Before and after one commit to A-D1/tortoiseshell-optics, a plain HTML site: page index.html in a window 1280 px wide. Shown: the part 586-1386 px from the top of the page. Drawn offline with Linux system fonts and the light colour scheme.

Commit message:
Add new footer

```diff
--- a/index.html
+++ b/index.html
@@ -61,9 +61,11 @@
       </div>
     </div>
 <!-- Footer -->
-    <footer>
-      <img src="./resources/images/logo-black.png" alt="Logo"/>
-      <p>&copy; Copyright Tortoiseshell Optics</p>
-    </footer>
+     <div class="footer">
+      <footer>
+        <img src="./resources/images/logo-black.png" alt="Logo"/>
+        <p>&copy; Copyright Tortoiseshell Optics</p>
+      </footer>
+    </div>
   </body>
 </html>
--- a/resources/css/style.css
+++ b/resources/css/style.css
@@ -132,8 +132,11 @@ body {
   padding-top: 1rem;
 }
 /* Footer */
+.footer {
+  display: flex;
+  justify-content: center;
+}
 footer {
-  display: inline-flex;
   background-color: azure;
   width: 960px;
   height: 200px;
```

__What to work on__. Wherever a line in the listing contains the word "Logo", copy that line out.

__Completed exercise__.
-      <img src="./resources/images/logo-black.png" alt="Logo"/>
+        <img src="./resources/images/logo-black.png" alt="Logo"/>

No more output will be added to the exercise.